• _EXERCISE DIRECTIONS_
All lines of the listing below are to be printed again exactly.

++++++++

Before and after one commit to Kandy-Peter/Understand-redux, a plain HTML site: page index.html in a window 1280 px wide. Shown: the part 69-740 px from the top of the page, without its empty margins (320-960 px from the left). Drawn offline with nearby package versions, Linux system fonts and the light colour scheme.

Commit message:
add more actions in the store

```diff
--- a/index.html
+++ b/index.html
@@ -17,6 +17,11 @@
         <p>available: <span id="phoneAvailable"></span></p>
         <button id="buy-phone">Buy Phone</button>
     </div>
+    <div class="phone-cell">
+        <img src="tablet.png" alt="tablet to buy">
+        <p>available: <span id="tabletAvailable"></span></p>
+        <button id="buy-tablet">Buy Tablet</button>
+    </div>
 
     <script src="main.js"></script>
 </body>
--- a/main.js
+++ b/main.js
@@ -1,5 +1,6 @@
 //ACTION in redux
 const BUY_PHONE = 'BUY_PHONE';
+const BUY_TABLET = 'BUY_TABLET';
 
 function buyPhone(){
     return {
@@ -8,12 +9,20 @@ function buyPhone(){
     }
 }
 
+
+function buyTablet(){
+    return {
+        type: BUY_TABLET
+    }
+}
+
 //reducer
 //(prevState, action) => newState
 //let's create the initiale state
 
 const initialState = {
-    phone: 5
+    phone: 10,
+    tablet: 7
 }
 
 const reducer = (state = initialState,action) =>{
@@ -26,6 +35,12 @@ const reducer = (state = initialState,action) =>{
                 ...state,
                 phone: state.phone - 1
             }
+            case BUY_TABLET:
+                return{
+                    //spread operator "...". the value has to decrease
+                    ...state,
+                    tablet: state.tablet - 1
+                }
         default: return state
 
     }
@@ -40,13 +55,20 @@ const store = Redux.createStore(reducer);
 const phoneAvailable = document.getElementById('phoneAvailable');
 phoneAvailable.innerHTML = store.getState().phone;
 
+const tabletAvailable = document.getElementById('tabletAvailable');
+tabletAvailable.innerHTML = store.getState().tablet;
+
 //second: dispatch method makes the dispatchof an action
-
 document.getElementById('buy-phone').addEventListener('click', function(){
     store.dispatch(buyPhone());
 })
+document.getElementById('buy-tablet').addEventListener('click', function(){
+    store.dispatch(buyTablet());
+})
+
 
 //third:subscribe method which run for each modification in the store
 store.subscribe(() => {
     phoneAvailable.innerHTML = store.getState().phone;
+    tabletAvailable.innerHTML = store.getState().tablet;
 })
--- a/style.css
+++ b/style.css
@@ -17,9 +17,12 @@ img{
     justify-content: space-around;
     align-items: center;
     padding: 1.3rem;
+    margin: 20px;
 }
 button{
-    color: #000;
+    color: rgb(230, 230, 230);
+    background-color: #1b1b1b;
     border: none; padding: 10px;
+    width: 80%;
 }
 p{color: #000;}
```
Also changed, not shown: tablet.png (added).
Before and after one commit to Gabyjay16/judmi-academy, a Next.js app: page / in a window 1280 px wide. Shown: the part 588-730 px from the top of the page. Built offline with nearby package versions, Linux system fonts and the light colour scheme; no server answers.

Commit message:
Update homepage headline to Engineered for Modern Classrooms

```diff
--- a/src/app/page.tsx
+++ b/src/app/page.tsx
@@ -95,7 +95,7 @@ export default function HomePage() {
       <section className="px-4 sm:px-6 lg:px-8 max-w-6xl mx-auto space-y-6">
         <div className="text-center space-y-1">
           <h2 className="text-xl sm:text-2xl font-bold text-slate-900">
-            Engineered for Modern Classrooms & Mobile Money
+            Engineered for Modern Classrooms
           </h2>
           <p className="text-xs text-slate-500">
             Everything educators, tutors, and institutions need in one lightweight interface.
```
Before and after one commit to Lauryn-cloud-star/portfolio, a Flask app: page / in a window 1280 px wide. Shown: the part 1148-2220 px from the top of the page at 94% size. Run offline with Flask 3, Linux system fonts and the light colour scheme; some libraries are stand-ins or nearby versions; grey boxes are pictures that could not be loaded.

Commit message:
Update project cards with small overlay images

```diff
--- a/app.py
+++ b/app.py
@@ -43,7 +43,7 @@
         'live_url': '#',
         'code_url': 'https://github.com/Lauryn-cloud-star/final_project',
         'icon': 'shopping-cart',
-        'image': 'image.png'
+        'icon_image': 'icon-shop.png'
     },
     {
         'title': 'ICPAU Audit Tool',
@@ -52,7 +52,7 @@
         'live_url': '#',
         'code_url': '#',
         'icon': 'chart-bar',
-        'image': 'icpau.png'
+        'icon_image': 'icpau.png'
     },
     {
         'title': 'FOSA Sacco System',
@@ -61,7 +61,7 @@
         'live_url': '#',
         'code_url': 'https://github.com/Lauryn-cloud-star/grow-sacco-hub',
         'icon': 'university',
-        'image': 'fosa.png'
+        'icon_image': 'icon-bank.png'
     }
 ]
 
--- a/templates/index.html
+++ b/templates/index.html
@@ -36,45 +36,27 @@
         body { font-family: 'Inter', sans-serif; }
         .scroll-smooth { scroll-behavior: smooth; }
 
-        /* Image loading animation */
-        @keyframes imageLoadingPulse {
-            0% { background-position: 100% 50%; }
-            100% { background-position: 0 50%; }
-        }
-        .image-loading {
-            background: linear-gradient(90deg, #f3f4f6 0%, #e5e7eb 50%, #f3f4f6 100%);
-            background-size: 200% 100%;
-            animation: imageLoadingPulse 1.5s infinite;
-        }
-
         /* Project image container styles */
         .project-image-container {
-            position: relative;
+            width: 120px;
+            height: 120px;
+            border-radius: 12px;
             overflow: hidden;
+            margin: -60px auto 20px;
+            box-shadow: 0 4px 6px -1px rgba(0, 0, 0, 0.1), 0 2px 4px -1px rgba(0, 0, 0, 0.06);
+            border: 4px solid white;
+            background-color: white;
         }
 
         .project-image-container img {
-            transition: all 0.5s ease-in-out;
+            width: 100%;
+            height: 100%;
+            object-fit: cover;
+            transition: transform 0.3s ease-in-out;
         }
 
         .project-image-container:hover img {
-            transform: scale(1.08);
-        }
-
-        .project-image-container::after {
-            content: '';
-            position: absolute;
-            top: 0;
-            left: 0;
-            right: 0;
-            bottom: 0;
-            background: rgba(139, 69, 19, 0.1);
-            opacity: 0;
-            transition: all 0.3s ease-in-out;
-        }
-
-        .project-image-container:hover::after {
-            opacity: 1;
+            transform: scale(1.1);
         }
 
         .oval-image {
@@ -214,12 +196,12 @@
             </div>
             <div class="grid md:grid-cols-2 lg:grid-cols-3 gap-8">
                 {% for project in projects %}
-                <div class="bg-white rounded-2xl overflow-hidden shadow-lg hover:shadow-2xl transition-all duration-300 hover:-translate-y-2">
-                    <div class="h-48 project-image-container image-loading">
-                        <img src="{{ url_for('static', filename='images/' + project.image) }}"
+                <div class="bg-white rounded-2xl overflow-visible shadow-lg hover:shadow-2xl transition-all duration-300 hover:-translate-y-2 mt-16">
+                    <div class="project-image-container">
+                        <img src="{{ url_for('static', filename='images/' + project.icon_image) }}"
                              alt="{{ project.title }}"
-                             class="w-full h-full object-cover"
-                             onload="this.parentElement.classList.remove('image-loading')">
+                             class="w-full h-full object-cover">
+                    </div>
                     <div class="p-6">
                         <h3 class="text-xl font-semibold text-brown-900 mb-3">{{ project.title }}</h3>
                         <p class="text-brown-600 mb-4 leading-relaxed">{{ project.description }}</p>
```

++++++++

• _TASK RESULT_
Before and after one commit to Kandy-Peter/Understand-redux, a plain HTML site: page index.html in a window 1280 px wide. Shown: the part 69-740 px from the top of the page, without its empty margins (320-960 px from the left). Drawn offline with nearby package versions, Linux system fonts and the light colour scheme.

Commit message:
add more actions in the store

```diff
--- a/index.html
+++ b/index.html
@@ -17,6 +17,11 @@
         <p>available: <span id="phoneAvailable"></span></p>
         <button id="buy-phone">Buy Phone</button>
     </div>
+    <div class="phone-cell">
+        <img src="tablet.png" alt="tablet to buy">
+        <p>available: <span id="tabletAvailable"></span></p>
+        <button id="buy-tablet">Buy Tablet</button>
+    </div>
 
     <script src="main.js"></script>
 </body>
--- a/main.js
+++ b/main.js
@@ -1,5 +1,6 @@
 //ACTION in redux
 const BUY_PHONE = 'BUY_PHONE';
+const BUY_TABLET = 'BUY_TABLET';
 
 function buyPhone(){
     return {
@@ -8,12 +9,20 @@ function buyPhone(){
     }
 }
 
+
+function buyTablet(){
+    return {
+        type: BUY_TABLET
+    }
+}
+
 //reducer
 //(prevState, action) => newState
 //let's create the initiale state
 
 const initialState = {
-    phone: 5
+    phone: 10,
+    tablet: 7
 }
 
 const reducer = (state = initialState,action) =>{
@@ -26,6 +35,12 @@ const reducer = (state = initialState,action) =>{
                 ...state,
                 phone: state.phone - 1
             }
+            case BUY_TABLET:
+                return{
+                    //spread operator "...". the value has to decrease
+                    ...state,
+                    tablet: state.tablet - 1
+                }
         default: return state
 
     }
@@ -40,13 +55,20 @@ const store = Redux.createStore(reducer);
 const phoneAvailable = document.getElementById('phoneAvailable');
 phoneAvailable.innerHTML = store.getState().phone;
 
+const tabletAvailable = document.getElementById('tabletAvailable');
+tabletAvailable.innerHTML = store.getState().tablet;
+
 //second: dispatch method makes the dispatchof an action
-
 document.getElementById('buy-phone').addEventListener('click', function(){
     store.dispatch(buyPhone());
 })
+document.getElementById('buy-tablet').addEventListener('click', function(){
+    store.dispatch(buyTablet());
+})
+
 
 //third:subscribe method which run for each modification in the store
 store.subscribe(() => {
     phoneAvailable.innerHTML = store.getState().phone;
+    tabletAvailable.innerHTML = store.getState().tablet;
 })
--- a/style.css
+++ b/style.css
@@ -17,9 +17,12 @@ img{
     justify-content: space-around;
     align-items: center;
     padding: 1.3rem;
+    margin: 20px;
 }
 button{
-    color: #000;
+    color: rgb(230, 230, 230);
+    background-color: #1b1b1b;
     border: none; padding: 10px;
+    width: 80%;
 }
 p{color: #000;}
```
Also changed, not shown: tablet.png (added).
Before and after one commit to Gabyjay16/judmi-academy, a Next.js app: page / in a window 1280 px wide. Shown: the part 588-730 px from the top of the page. Built offline with nearby package versions, Linux system fonts and the light colour scheme; no server answers.

Commit message:
Update homepage headline to Engineered for Modern Classrooms

```diff
--- a/src/app/page.tsx
+++ b/src/app/page.tsx
@@ -95,7 +95,7 @@ export default function HomePage() {
       <section className="px-4 sm:px-6 lg:px-8 max-w-6xl mx-auto space-y-6">
         <div className="text-center space-y-1">
           <h2 className="text-xl sm:text-2xl font-bold text-slate-900">
-            Engineered for Modern Classrooms & Mobile Money
+            Engineered for Modern Classrooms
           </h2>
           <p className="text-xs text-slate-500">
             Everything educators, tutors, and institutions need in one lightweight interface.
```
Before and after one commit to Lauryn-cloud-star/portfolio, a Flask app: page / in a window 1280 px wide. Shown: the part 1148-2220 px from the top of the page at 94% size. Run offline with Flask 3, Linux system fonts and the light colour scheme; some libraries are stand-ins or nearby versions; grey boxes are pictures that could not be loaded.

Commit message:
Update project cards with small overlay images

```diff
--- a/app.py
+++ b/app.py
@@ -43,7 +43,7 @@
         'live_url': '#',
         'code_url': 'https://github.com/Lauryn-cloud-star/final_project',
         'icon': 'shopping-cart',
-        'image': 'image.png'
+        'icon_image': 'icon-shop.png'
     },
     {
         'title': 'ICPAU Audit Tool',
@@ -52,7 +52,7 @@
         'live_url': '#',
         'code_url': '#',
         'icon': 'chart-bar',
-        'image': 'icpau.png'
+        'icon_image': 'icpau.png'
     },
     {
         'title': 'FOSA Sacco System',
@@ -61,7 +61,7 @@
         'live_url': '#',
         'code_url': 'https://github.com/Lauryn-cloud-star/grow-sacco-hub',
         'icon': 'university',
-        'image': 'fosa.png'
+        'icon_image': 'icon-bank.png'
     }
 ]
 
--- a/templates/index.html
+++ b/templates/index.html
@@ -36,45 +36,27 @@
         body { font-family: 'Inter', sans-serif; }
         .scroll-smooth { scroll-behavior: smooth; }
 
-        /* Image loading animation */
-        @keyframes imageLoadingPulse {
-            0% { background-position: 100% 50%; }
-            100% { background-position: 0 50%; }
-        }
-        .image-loading {
-            background: linear-gradient(90deg, #f3f4f6 0%, #e5e7eb 50%, #f3f4f6 100%);
-            background-size: 200% 100%;
-            animation: imageLoadingPulse 1.5s infinite;
-        }
-
         /* Project image container styles */
         .project-image-container {
-            position: relative;
+            width: 120px;
+            height: 120px;
+            border-radius: 12px;
             overflow: hidden;
+            margin: -60px auto 20px;
+            box-shadow: 0 4px 6px -1px rgba(0, 0, 0, 0.1), 0 2px 4px -1px rgba(0, 0, 0, 0.06);
+            border: 4px solid white;
+            background-color: white;
         }
 
         .project-image-container img {
-            transition: all 0.5s ease-in-out;
+            width: 100%;
+            height: 100%;
+            object-fit: cover;
+            transition: transform 0.3s ease-in-out;
         }
 
         .project-image-container:hover img {
-            transform: scale(1.08);
-        }
-
-        .project-image-container::after {
-            content: '';
-            position: absolute;
-            top: 0;
-            left: 0;
-            right: 0;
-            bottom: 0;
-            background: rgba(139, 69, 19, 0.1);
-            opacity: 0;
-            transition: all 0.3s ease-in-out;
-        }
-
-        .project-image-container:hover::after {
-            opacity: 1;
+            transform: scale(1.1);
         }
 
         .oval-image {
@@ -214,12 +196,12 @@
             </div>
             <div class="grid md:grid-cols-2 lg:grid-cols-3 gap-8">
                 {% for project in projects %}
-                <div class="bg-white rounded-2xl overflow-hidden shadow-lg hover:shadow-2xl transition-all duration-300 hover:-translate-y-2">
-                    <div class="h-48 project-image-container image-loading">
-                        <img src="{{ url_for('static', filename='images/' + project.image) }}"
+                <div class="bg-white rounded-2xl overflow-visible shadow-lg hover:shadow-2xl transition-all duration-300 hover:-translate-y-2 mt-16">
+                    <div class="project-image-container">
+                        <img src="{{ url_for('static', filename='images/' + project.icon_image) }}"
                              alt="{{ project.title }}"
-                             class="w-full h-full object-cover"
-                             onload="this.parentElement.classList.remove('image-loading')">
+                             class="w-full h-full object-cover">
+                    </div>
                     <div class="p-6">
                         <h3 class="text-xl font-semibold text-brown-900 mb-3">{{ project.title }}</h3>
                         <p class="text-brown-600 mb-4 leading-relaxed">{{ project.description }}</p>
```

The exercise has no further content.